__WHAT TO PRODUCE__: Write out every entry below word for word, leaving nothing out.

(SUPPLIED RECORDS)

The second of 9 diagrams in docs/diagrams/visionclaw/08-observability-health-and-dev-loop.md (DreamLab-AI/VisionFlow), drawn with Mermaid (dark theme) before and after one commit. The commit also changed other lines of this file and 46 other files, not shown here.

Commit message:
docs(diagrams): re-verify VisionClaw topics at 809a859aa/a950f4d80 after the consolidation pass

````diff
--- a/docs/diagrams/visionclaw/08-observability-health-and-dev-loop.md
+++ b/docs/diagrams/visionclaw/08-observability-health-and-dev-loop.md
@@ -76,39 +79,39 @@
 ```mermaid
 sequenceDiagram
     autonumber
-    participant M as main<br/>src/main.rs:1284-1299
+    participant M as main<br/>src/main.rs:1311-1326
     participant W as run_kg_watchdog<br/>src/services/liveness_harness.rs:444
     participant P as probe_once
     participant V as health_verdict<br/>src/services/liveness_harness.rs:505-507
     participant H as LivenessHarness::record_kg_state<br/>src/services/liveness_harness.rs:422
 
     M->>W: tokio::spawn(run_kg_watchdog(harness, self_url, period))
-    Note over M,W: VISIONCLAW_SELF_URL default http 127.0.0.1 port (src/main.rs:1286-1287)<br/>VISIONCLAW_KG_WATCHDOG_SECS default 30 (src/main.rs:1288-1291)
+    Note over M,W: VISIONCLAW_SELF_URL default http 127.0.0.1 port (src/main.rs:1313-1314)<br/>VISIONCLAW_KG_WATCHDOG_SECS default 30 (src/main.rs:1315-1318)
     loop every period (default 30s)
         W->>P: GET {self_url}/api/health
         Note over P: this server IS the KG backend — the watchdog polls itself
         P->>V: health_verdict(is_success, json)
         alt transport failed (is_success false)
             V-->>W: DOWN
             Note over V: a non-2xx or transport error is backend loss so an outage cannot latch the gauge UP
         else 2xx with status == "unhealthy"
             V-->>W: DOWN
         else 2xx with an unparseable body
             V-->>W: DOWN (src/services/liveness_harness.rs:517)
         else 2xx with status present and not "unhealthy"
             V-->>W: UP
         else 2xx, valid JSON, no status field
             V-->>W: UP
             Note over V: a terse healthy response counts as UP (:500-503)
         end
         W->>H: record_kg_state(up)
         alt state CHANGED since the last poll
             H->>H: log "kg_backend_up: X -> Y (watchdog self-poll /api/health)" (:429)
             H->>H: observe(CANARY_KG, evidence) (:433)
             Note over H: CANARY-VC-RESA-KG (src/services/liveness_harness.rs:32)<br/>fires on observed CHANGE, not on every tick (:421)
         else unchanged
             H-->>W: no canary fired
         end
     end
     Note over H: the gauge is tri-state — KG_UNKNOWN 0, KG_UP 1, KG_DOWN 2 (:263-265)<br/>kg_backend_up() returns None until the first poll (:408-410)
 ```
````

(End SUPPLIED RECORDS)

__SOLUTION TO THE PROBLEM__:
The second of 9 diagrams in docs/diagrams/visionclaw/08-observability-health-and-dev-loop.md (DreamLab-AI/VisionFlow), drawn with Mermaid (dark theme) before and after one commit. The commit also changed other lines of this file and 46 other files, not shown here.

Commit message:
docs(diagrams): re-verify VisionClaw topics at 809a859aa/a950f4d80 after the consolidation pass

````diff
--- a/docs/diagrams/visionclaw/08-observability-health-and-dev-loop.md
+++ b/docs/diagrams/visionclaw/08-observability-health-and-dev-loop.md
@@ -76,39 +79,39 @@
 ```mermaid
 sequenceDiagram
     autonumber
-    participant M as main<br/>src/main.rs:1284-1299
+    participant M as main<br/>src/main.rs:1311-1326
     participant W as run_kg_watchdog<br/>src/services/liveness_harness.rs:444
     participant P as probe_once
     participant V as health_verdict<br/>src/services/liveness_harness.rs:505-507
     participant H as LivenessHarness::record_kg_state<br/>src/services/liveness_harness.rs:422
 
     M->>W: tokio::spawn(run_kg_watchdog(harness, self_url, period))
-    Note over M,W: VISIONCLAW_SELF_URL default http 127.0.0.1 port (src/main.rs:1286-1287)<br/>VISIONCLAW_KG_WATCHDOG_SECS default 30 (src/main.rs:1288-1291)
+    Note over M,W: VISIONCLAW_SELF_URL default http 127.0.0.1 port (src/main.rs:1313-1314)<br/>VISIONCLAW_KG_WATCHDOG_SECS default 30 (src/main.rs:1315-1318)
     loop every period (default 30s)
         W->>P: GET {self_url}/api/health
         Note over P: this server IS the KG backend — the watchdog polls itself
         P->>V: health_verdict(is_success, json)
         alt transport failed (is_success false)
             V-->>W: DOWN
             Note over V: a non-2xx or transport error is backend loss so an outage cannot latch the gauge UP
         else 2xx with status == "unhealthy"
             V-->>W: DOWN
         else 2xx with an unparseable body
             V-->>W: DOWN (src/services/liveness_harness.rs:517)
         else 2xx with status present and not "unhealthy"
             V-->>W: UP
         else 2xx, valid JSON, no status field
             V-->>W: UP
             Note over V: a terse healthy response counts as UP (:500-503)
         end
         W->>H: record_kg_state(up)
         alt state CHANGED since the last poll
             H->>H: log "kg_backend_up: X -> Y (watchdog self-poll /api/health)" (:429)
             H->>H: observe(CANARY_KG, evidence) (:433)
             Note over H: CANARY-VC-RESA-KG (src/services/liveness_harness.rs:32)<br/>fires on observed CHANGE, not on every tick (:421)
         else unchanged
             H-->>W: no canary fired
         end
     end
     Note over H: the gauge is tri-state — KG_UNKNOWN 0, KG_UP 1, KG_DOWN 2 (:263-265)<br/>kg_backend_up() returns None until the first poll (:408-410)
 ```
````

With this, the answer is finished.